─── Input for this task

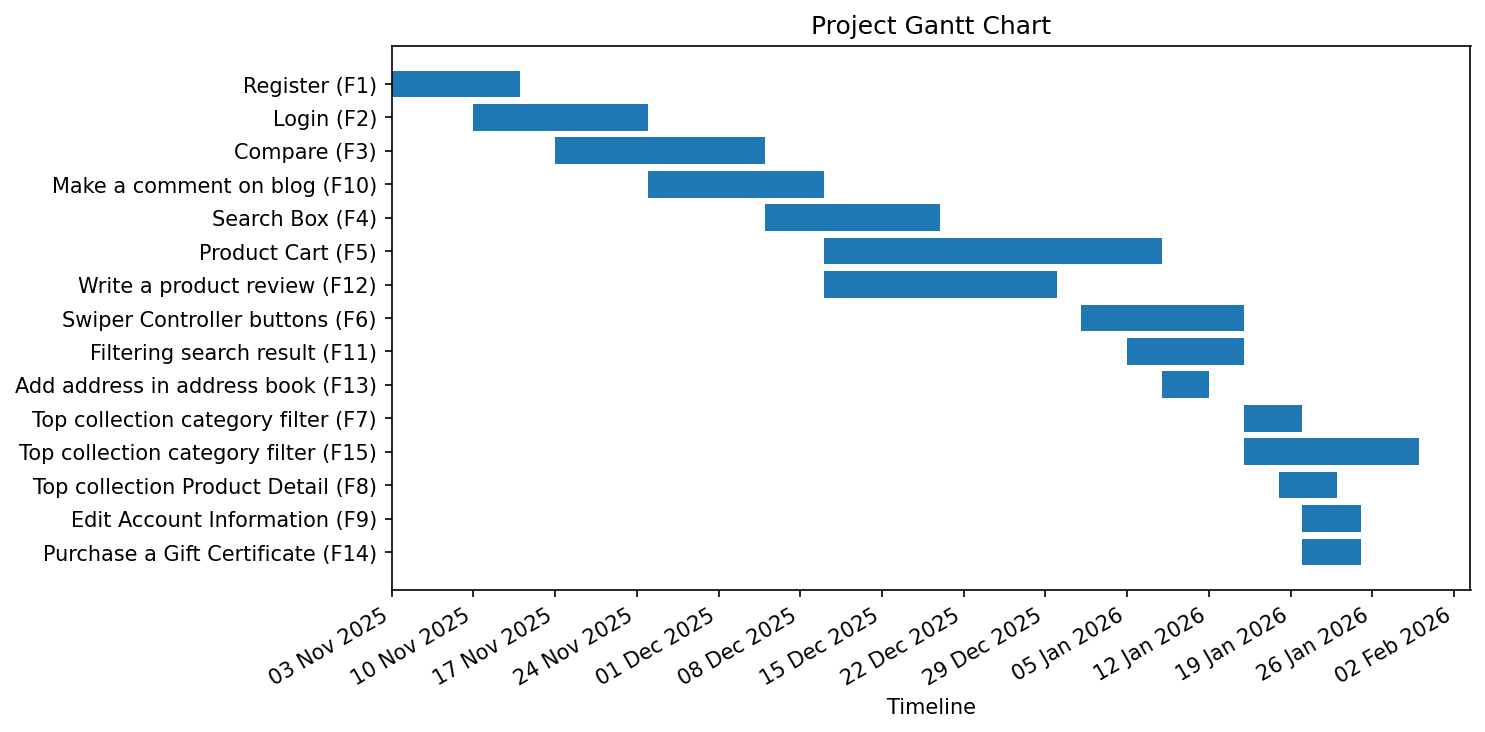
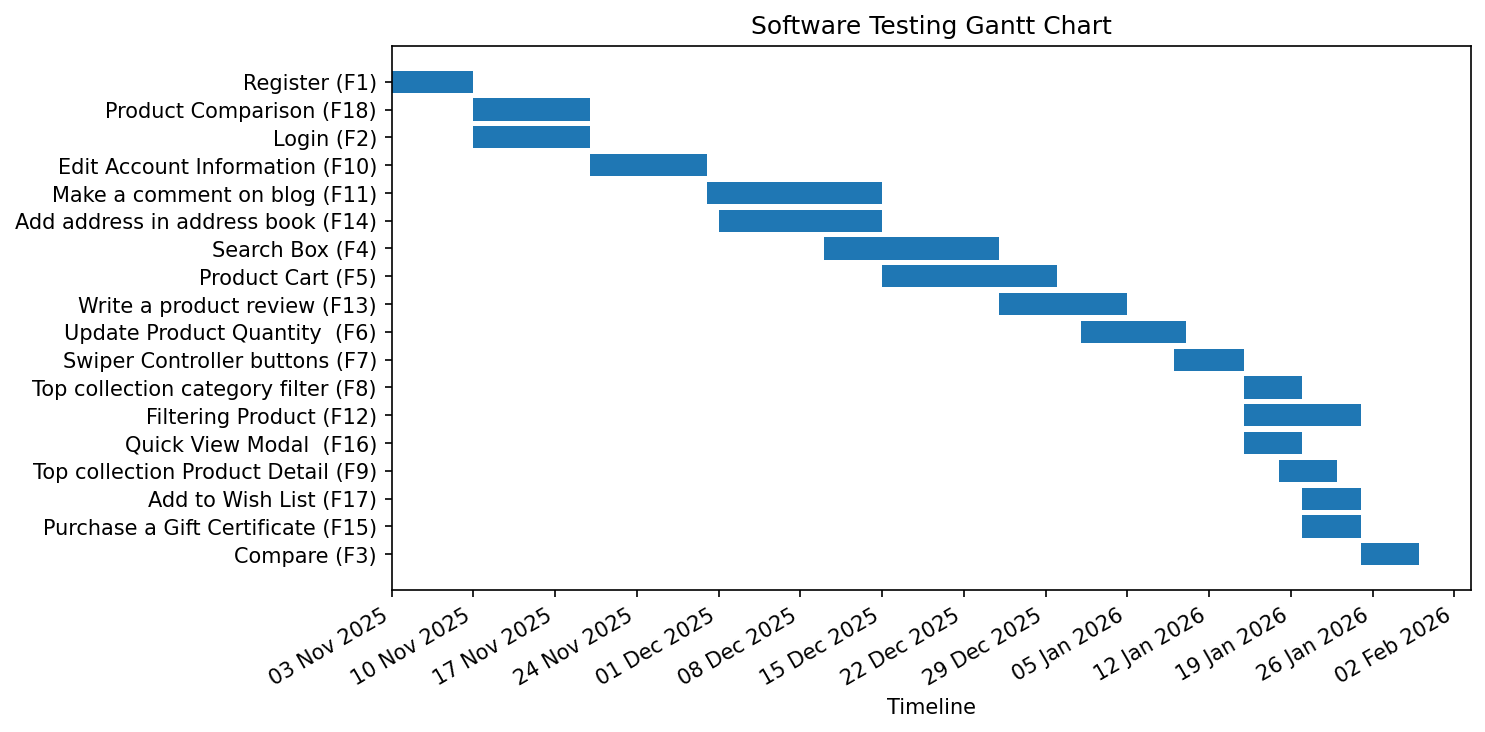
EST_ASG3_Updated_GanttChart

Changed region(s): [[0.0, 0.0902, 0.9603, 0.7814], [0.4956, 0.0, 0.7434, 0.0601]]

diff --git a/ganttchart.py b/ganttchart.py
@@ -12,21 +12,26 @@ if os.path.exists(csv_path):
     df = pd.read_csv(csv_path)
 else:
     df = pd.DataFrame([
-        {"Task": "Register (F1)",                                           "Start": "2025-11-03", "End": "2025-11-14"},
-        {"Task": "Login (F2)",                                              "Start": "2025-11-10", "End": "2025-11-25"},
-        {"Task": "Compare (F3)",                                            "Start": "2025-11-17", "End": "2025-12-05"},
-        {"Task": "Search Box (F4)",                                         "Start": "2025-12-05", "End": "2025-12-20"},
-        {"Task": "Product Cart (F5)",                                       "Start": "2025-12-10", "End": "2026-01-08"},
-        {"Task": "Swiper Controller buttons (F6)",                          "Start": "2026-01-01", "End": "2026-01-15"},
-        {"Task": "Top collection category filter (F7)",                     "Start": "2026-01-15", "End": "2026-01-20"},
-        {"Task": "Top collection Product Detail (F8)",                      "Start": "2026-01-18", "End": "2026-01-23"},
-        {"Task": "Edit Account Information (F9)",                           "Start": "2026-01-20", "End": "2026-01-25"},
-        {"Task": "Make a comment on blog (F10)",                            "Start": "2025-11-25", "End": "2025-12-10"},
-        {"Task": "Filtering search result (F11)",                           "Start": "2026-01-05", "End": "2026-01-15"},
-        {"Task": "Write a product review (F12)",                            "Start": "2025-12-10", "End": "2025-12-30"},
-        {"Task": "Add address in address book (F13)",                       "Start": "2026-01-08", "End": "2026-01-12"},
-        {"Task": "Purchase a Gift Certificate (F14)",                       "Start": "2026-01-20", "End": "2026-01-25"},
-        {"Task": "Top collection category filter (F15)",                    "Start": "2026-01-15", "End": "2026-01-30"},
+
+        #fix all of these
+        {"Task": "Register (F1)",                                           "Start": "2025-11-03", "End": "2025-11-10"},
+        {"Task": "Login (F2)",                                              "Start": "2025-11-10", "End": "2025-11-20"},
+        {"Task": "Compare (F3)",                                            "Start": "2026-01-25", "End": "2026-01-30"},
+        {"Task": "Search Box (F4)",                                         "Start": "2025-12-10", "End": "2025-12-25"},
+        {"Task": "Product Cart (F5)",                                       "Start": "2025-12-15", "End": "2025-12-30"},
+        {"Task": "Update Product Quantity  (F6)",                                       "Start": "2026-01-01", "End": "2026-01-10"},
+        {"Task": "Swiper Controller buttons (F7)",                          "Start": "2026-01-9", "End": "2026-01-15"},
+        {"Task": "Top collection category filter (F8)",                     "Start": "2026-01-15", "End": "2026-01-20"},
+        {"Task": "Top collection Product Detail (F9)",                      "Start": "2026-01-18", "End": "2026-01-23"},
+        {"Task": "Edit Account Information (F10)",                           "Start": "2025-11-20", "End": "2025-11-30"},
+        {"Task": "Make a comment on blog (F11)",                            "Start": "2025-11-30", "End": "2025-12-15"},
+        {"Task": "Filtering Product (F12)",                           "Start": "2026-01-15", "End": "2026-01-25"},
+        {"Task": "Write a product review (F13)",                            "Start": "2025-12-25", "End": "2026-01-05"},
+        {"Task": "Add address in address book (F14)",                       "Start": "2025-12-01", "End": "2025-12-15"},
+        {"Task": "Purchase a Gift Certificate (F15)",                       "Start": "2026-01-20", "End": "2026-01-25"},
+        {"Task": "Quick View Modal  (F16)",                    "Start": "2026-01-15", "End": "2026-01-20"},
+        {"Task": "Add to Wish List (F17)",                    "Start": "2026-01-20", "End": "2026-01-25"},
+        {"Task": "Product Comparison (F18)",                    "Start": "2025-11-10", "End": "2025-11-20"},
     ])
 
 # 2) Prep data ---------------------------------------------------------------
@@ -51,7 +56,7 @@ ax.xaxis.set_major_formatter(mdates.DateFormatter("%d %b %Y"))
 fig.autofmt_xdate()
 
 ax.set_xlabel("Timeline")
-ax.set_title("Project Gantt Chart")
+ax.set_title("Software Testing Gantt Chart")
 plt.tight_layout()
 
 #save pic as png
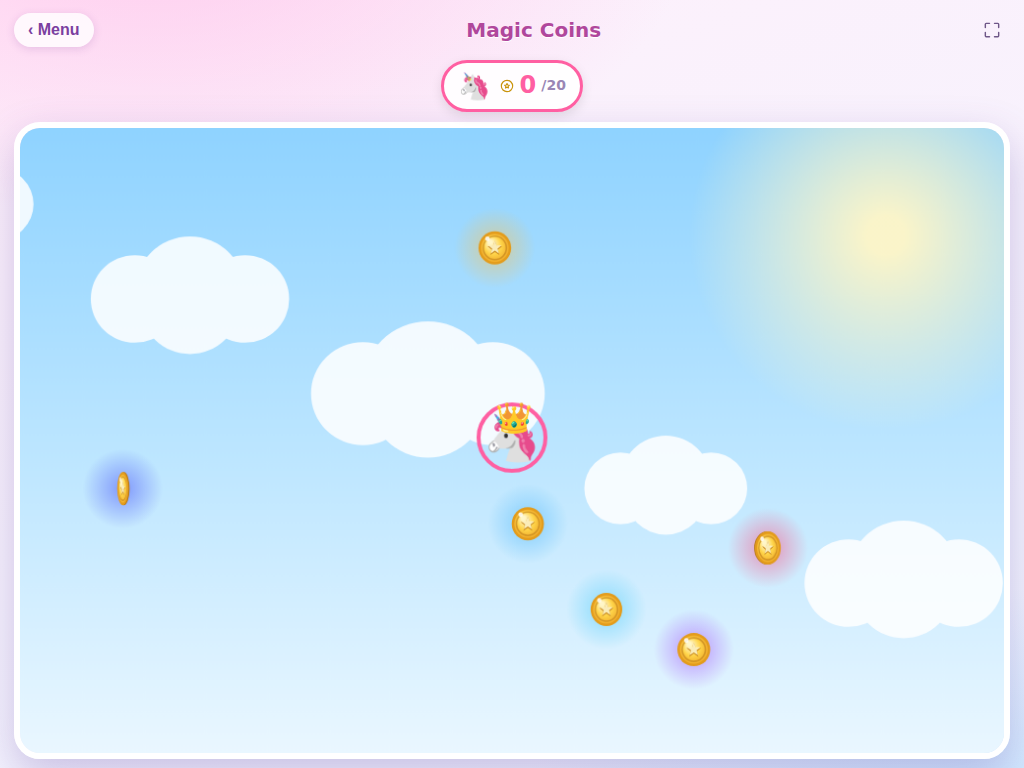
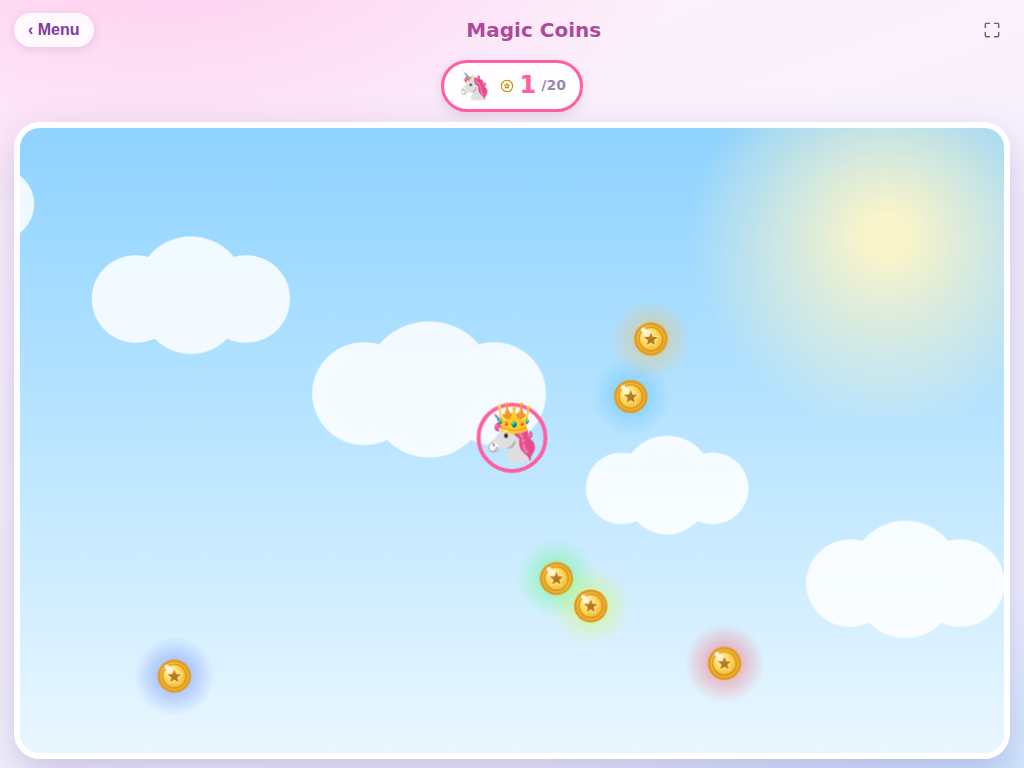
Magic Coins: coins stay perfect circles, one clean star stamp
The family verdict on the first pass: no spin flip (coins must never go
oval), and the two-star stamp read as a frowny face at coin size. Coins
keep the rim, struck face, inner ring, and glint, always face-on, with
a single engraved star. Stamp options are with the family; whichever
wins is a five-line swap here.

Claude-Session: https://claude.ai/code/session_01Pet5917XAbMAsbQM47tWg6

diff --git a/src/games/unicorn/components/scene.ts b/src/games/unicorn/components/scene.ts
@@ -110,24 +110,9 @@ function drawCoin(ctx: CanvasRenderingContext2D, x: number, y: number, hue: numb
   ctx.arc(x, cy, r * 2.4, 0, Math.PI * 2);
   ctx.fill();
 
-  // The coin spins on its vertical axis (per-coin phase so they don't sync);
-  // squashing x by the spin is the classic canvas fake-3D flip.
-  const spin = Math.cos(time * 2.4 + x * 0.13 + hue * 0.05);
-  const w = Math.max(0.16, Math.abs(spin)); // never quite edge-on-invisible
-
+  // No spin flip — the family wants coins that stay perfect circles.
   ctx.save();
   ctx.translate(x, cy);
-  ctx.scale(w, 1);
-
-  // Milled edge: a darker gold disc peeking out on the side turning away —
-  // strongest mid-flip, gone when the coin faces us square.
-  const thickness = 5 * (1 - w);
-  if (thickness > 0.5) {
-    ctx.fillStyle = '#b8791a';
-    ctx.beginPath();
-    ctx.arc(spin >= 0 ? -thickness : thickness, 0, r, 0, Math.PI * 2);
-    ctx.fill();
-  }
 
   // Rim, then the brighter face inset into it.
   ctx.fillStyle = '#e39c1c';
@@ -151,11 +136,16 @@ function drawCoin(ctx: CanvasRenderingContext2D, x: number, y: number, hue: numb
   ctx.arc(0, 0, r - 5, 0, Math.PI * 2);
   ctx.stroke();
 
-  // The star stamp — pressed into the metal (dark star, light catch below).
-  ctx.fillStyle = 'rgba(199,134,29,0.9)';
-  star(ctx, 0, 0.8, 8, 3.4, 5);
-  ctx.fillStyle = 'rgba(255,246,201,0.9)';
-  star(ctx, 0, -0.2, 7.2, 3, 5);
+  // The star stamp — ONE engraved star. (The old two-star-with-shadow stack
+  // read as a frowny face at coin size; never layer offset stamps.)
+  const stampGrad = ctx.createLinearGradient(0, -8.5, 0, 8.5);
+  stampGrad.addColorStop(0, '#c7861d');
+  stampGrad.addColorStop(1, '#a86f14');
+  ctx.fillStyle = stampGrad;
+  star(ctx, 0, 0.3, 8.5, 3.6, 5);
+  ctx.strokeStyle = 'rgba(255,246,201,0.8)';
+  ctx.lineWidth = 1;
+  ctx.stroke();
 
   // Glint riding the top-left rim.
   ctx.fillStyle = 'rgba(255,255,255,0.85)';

──────

Only the number is wanted: how many lines in the entries above contain the word "collection"?

**Output for this exercise:** 5